You remember the advert. You recall, with great clarity, the first time you saw it; the frustration you felt when it burst on your screen. The helplessness. You remember being caught out on other long journeys, when -- even worse -- your phone lost all charge. You recall a sharp pain that began in your temples, rippled out through your forehead, and all the way back to base of your skull -- like somebody tapping away with a hammer, tap-tap, tap-tap, getting ready to smash.
Is that how he feels? you wonder, as another consumer jerks to a halt.

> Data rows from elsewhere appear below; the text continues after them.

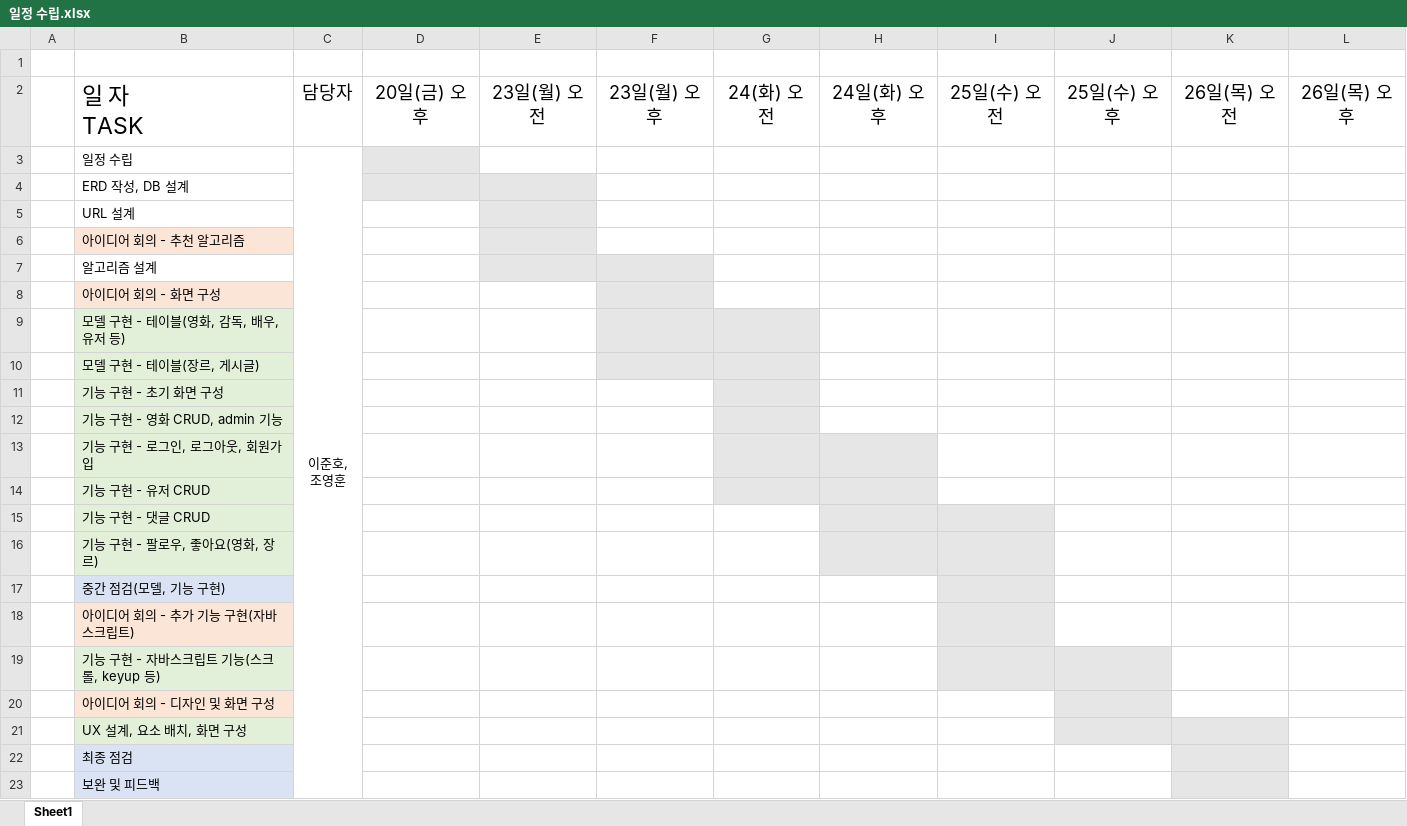
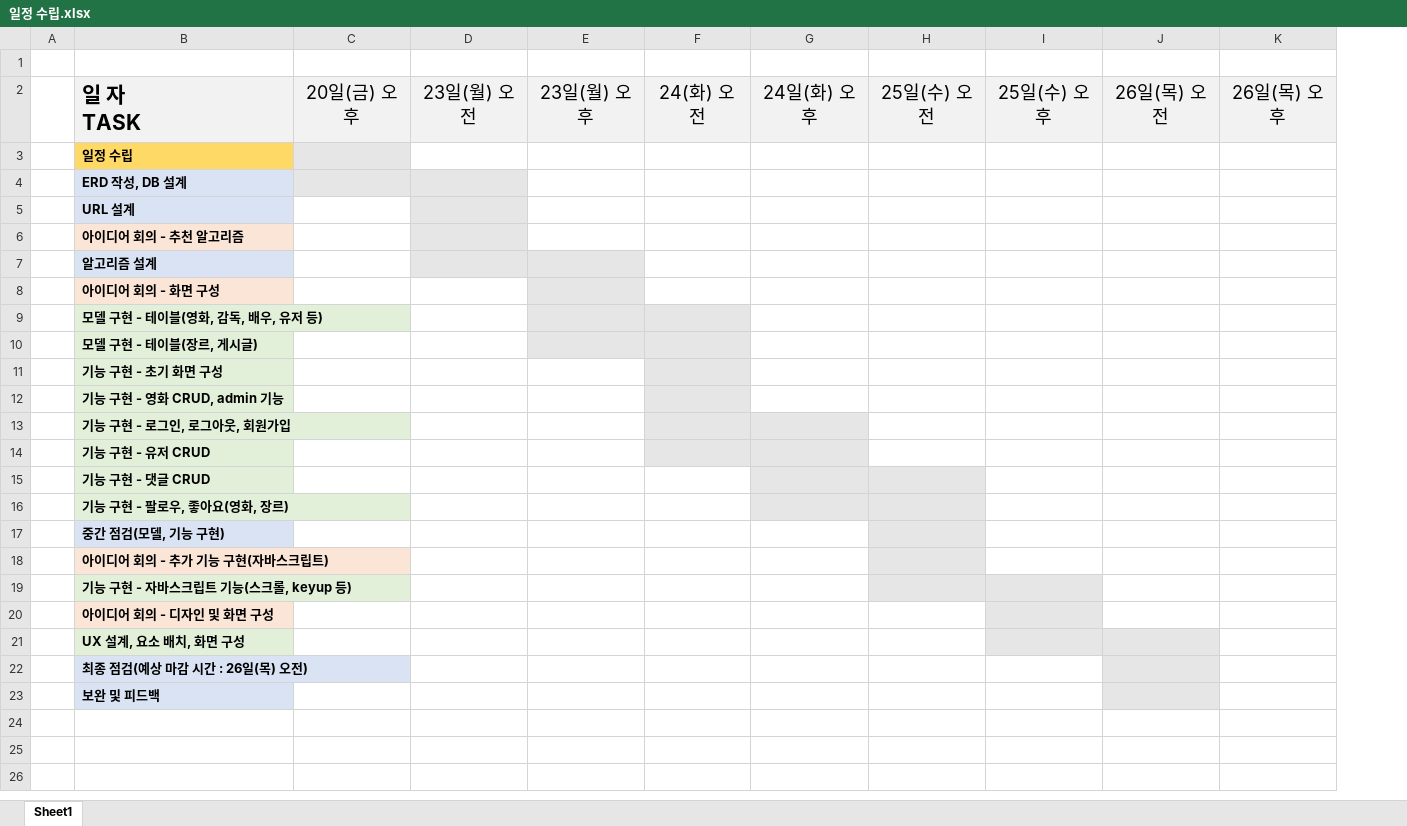
Before and after one commit to junojam/hh_movie, an Excel workbook: 일정 수립.xlsx, sheet Sheet1, drawn as a sheet; values as stored, in another font and other column widths than the file's, no borders; removed rows and columns are numbered as before the commit, all else as after; ↵ is a line break in a cell; the diff names each change by its address in the sheet, - before the commit and + after, or states it on an @@ line.

```diff
--- a/일정 수립.xlsx (sheet Sheet1)
+++ b/일정 수립.xlsx (sheet Sheet1)
-column C, rows 2-3: 담당자 | 이준호, ↵ 조영훈
-B2:B23 bold: off
+B2:B23 bold: on
-B2 fill: none
+B2 fill: #F2F2F2, text size: smaller
-C2:K2 fill: none
+C2:K2 fill: #F2F2F2
-B3 fill: none
+B3 fill: #FFD966
-B4:B5 fill: none
+B4:B5 fill: #DAE3F3
-B7 fill: none
+B7 fill: #DAE3F3
-B22: 최종 점검
+B22: 최종 점검(예상 마감 시간 : 26일(목) 오전)
```
Also changed, not shown: 8 other files.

And then you recognise, you think, the style of his blazer -- pinstripe and blue -- and yes, sure enough, it's the man from that taxi queue outside the station. He must have been a beta-tester, you realise now. And has only belatedly encountered this fault.
He is looking straight at you, with real, cloudless eyes; no grey-tinted lenses to get in the way. It makes you hesitate, too. You blink. Blink again. And try to rush past him.
But as you draw level, you find yourself caught.
You find yourself thinking about a schoolmate, still living, with whom you’d used to skip classes and make a break for the streets. Someone you realise that you'd probably loved, in a way you didn't comprehend back then, and still don't, and never got to ask them if they felt the same. Someone that you haven't seen in the flesh for too long, for so long that you cannot quite picture their face; just a scent, and a silhouette; an expression or tic that when you spot it in others makes a part of you ache.
You think about finding them.
You wonder how come they haven't tried to find you.
But now some more nano-fog passes your nostrils, and, for a moment, you breathe the ghost in.
Then everything's right again; everything's normal.
All that's changed is that you need to make amends for your lateness.
Because you know, with great certainty, that time and tide will not wait.
This story originally appeared in Ash & Thorn #1 (Ahoy Comics).